[Records from a data source]
##############################

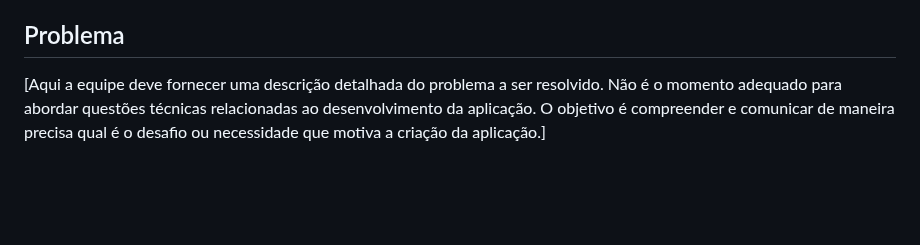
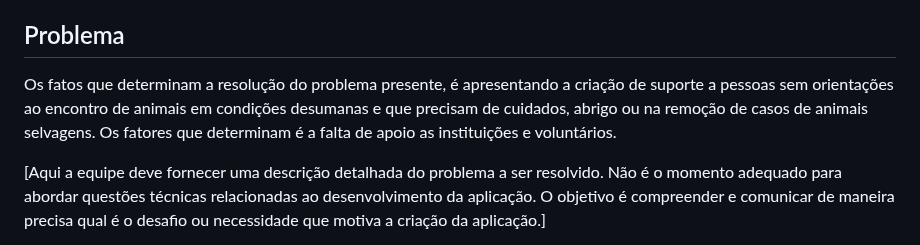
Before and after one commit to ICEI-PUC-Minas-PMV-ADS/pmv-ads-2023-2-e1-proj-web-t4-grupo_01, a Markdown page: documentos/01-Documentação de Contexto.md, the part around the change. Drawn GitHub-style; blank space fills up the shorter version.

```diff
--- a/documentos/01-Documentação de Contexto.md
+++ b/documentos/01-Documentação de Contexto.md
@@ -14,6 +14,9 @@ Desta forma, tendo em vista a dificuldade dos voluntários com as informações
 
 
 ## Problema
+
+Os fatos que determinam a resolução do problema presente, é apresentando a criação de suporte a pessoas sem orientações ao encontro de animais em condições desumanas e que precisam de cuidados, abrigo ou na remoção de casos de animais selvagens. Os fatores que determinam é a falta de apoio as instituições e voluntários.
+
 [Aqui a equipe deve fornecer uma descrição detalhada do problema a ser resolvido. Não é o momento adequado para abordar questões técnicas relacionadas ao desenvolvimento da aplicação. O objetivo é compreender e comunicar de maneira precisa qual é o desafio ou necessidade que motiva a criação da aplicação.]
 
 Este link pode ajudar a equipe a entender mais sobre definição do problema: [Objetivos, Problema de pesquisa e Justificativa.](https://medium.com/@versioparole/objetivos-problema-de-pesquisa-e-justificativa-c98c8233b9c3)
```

##############################

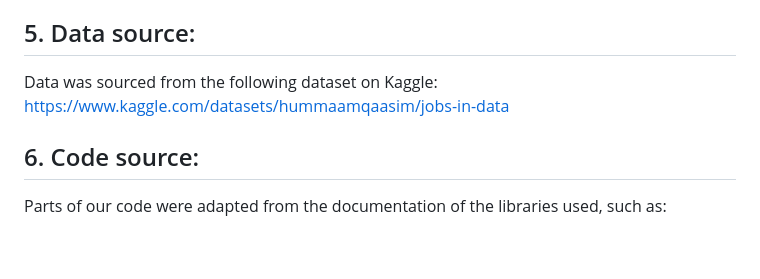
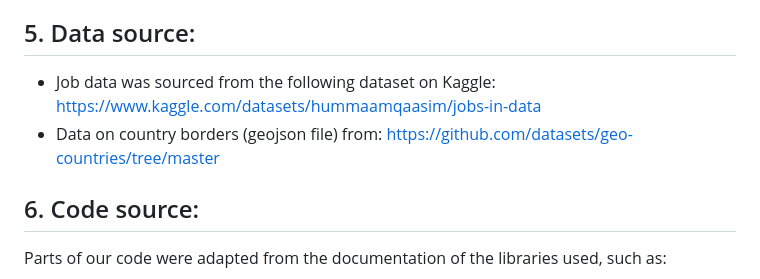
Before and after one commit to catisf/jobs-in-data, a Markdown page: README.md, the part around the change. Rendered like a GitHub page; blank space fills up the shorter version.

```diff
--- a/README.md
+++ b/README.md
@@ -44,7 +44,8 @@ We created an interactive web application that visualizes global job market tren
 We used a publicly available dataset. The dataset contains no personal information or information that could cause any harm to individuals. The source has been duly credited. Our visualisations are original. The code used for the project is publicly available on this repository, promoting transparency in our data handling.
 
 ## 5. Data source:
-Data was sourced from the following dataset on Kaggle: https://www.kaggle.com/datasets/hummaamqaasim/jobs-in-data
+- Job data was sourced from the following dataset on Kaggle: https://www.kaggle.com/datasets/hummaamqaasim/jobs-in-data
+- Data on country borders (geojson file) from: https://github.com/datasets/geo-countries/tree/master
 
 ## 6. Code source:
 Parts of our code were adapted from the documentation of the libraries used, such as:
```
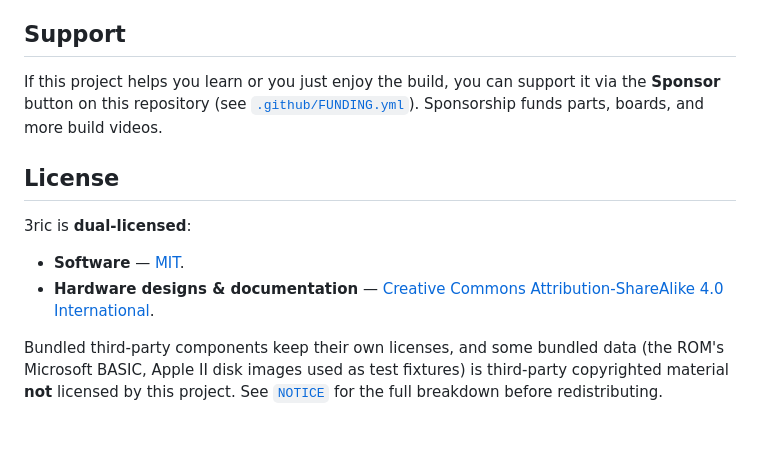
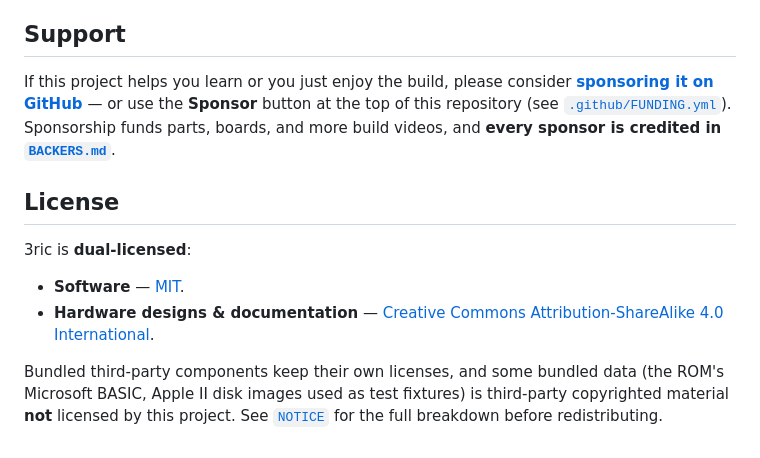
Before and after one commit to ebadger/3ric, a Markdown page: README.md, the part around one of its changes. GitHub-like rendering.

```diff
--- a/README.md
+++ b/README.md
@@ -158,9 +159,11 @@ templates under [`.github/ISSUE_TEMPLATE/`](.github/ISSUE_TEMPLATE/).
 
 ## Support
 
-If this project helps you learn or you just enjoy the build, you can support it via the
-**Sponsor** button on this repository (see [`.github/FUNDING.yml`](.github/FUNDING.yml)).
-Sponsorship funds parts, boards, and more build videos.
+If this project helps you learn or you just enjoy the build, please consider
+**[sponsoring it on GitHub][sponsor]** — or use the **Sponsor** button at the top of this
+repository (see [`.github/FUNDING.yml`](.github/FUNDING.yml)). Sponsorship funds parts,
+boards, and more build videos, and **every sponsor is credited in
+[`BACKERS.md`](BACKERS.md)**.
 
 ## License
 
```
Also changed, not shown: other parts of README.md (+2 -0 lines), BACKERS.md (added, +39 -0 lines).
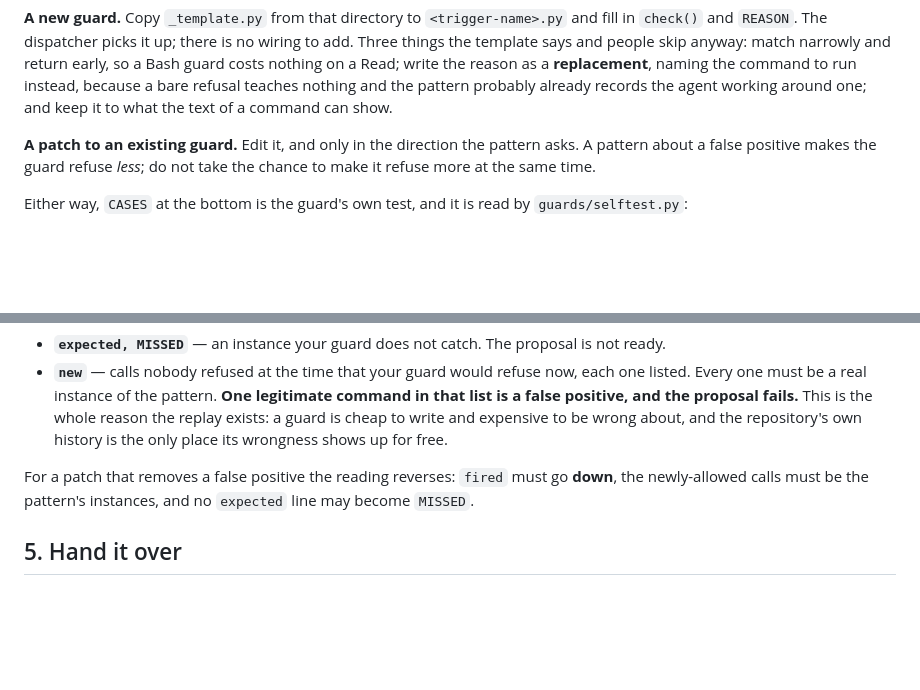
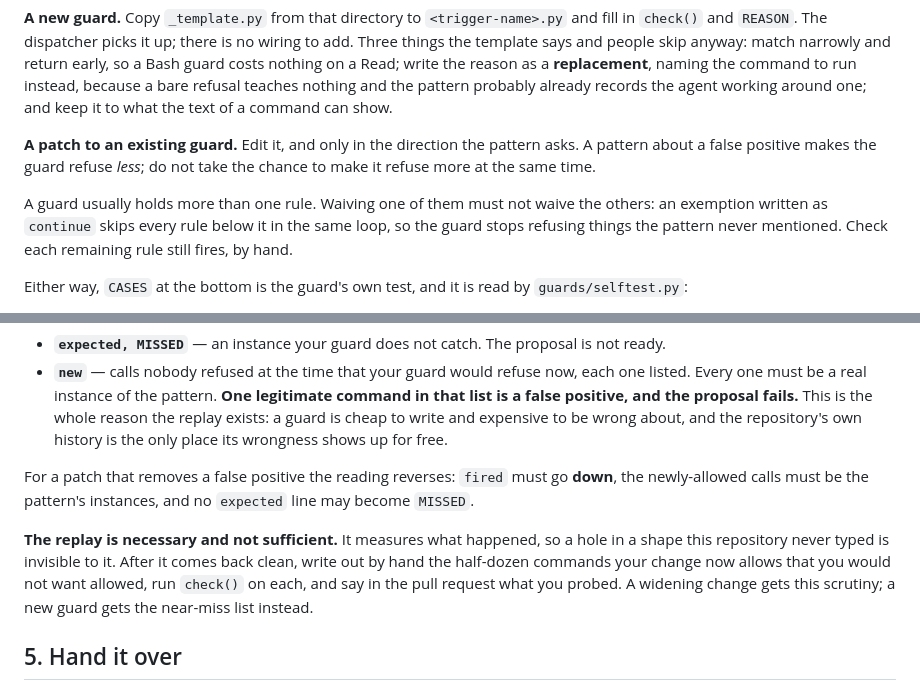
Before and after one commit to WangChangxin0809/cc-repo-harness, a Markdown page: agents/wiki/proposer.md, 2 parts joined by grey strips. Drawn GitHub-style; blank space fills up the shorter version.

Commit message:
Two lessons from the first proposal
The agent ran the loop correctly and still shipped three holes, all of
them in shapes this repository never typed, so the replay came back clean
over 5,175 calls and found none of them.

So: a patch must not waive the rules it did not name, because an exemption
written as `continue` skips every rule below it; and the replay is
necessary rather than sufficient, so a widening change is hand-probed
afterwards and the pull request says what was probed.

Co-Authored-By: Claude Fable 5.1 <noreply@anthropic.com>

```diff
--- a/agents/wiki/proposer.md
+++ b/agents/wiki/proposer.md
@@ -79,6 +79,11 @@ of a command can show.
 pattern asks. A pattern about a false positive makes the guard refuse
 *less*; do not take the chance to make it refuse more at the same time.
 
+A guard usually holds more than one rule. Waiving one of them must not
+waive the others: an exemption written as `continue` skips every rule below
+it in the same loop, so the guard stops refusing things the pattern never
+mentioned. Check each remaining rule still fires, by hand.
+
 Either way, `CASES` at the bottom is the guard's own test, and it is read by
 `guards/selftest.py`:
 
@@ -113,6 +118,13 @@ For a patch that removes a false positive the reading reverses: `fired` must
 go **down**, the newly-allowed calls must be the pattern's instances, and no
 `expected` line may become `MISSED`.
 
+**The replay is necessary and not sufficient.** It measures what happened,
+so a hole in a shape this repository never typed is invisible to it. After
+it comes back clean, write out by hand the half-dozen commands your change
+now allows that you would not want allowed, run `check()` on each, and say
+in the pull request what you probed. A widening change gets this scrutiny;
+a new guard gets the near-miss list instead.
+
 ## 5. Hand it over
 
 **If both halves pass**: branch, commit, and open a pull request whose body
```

##############################

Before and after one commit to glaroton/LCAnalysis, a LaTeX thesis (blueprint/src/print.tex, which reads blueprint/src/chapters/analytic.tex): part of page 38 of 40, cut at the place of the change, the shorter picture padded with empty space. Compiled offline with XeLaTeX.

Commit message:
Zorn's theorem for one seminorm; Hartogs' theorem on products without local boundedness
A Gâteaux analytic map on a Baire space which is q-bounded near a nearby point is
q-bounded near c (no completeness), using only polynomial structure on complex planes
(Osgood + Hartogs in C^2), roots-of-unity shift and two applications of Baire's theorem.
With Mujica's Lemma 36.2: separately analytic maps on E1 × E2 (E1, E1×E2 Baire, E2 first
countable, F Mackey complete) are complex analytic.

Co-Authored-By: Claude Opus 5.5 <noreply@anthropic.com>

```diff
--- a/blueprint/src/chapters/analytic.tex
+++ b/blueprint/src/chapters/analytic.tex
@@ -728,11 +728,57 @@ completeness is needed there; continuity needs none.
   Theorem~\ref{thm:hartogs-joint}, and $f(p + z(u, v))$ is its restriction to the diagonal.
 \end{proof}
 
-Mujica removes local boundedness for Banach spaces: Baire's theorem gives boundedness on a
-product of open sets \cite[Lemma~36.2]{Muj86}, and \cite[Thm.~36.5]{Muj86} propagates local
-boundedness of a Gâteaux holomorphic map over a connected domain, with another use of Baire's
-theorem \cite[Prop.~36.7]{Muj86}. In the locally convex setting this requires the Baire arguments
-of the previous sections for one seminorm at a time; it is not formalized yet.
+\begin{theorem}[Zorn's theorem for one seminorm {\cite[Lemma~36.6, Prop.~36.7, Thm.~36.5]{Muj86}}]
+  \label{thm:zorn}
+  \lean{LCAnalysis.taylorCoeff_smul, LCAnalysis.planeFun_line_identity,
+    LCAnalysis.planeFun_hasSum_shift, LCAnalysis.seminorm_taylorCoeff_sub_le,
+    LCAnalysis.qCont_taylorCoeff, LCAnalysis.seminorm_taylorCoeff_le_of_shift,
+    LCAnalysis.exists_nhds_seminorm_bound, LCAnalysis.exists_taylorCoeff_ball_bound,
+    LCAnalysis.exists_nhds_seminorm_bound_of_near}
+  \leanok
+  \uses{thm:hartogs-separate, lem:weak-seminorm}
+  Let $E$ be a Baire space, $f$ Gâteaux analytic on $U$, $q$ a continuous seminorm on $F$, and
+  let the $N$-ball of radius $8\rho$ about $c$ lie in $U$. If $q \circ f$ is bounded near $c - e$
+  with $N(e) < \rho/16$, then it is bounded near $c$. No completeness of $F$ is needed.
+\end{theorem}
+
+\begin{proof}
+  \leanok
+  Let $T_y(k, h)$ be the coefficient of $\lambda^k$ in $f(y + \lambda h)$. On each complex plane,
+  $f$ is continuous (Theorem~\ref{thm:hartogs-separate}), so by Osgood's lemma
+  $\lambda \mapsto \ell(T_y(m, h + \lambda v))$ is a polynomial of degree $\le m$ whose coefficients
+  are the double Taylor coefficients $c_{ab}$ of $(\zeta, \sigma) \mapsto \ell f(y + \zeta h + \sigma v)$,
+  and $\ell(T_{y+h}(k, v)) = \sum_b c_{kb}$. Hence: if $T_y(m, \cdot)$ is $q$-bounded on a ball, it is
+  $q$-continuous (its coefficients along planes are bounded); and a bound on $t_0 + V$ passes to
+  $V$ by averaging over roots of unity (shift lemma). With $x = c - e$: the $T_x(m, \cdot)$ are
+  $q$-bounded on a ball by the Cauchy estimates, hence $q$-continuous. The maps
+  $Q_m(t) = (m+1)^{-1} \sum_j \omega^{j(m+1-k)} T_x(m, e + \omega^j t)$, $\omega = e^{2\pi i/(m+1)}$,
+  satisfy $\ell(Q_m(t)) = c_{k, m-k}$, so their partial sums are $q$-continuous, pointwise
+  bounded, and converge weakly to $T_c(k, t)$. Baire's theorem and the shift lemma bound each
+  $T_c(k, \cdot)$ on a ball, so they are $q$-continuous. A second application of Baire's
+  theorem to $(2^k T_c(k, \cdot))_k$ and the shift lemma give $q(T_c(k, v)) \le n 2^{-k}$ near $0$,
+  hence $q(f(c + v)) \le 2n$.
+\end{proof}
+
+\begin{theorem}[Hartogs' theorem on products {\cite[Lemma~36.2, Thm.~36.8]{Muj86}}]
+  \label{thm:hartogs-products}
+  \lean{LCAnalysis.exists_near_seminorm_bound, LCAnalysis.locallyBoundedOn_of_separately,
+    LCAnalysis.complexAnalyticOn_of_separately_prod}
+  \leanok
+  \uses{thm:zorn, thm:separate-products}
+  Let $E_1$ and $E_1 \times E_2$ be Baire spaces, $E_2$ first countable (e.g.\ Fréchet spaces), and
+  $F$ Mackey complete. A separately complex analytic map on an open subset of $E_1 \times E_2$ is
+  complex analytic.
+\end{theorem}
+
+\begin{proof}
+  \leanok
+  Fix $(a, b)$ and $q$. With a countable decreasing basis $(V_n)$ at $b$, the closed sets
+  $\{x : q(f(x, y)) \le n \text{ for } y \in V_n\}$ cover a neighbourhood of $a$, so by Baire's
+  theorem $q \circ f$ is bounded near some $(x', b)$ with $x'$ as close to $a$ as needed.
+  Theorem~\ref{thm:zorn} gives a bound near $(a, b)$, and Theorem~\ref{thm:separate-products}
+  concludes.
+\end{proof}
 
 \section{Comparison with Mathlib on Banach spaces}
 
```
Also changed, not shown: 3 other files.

##############################

### WORK REQUEST
Find and copy every line in the entries above where the string "LCAnalysis" occurs.

### FINISHED TASK
Before and after one commit to glaroton/LCAnalysis, a LaTeX thesis (blueprint/src/print.tex, which reads blueprint/src/chapters/analytic.tex): part of page 38 of 40, cut at the place of the change, the shorter picture padded with empty space. Compiled offline with XeLaTeX.
+  \lean{LCAnalysis.taylorCoeff_smul, LCAnalysis.planeFun_line_identity,
+    LCAnalysis.planeFun_hasSum_shift, LCAnalysis.seminorm_taylorCoeff_sub_le,
+    LCAnalysis.qCont_taylorCoeff, LCAnalysis.seminorm_taylorCoeff_le_of_shift,
+    LCAnalysis.exists_nhds_seminorm_bound, LCAnalysis.exists_taylorCoeff_ball_bound,
+    LCAnalysis.exists_nhds_seminorm_bound_of_near}
+  \lean{LCAnalysis.exists_near_seminorm_bound, LCAnalysis.locallyBoundedOn_of_separately,
+    LCAnalysis.complexAnalyticOn_of_separately_prod}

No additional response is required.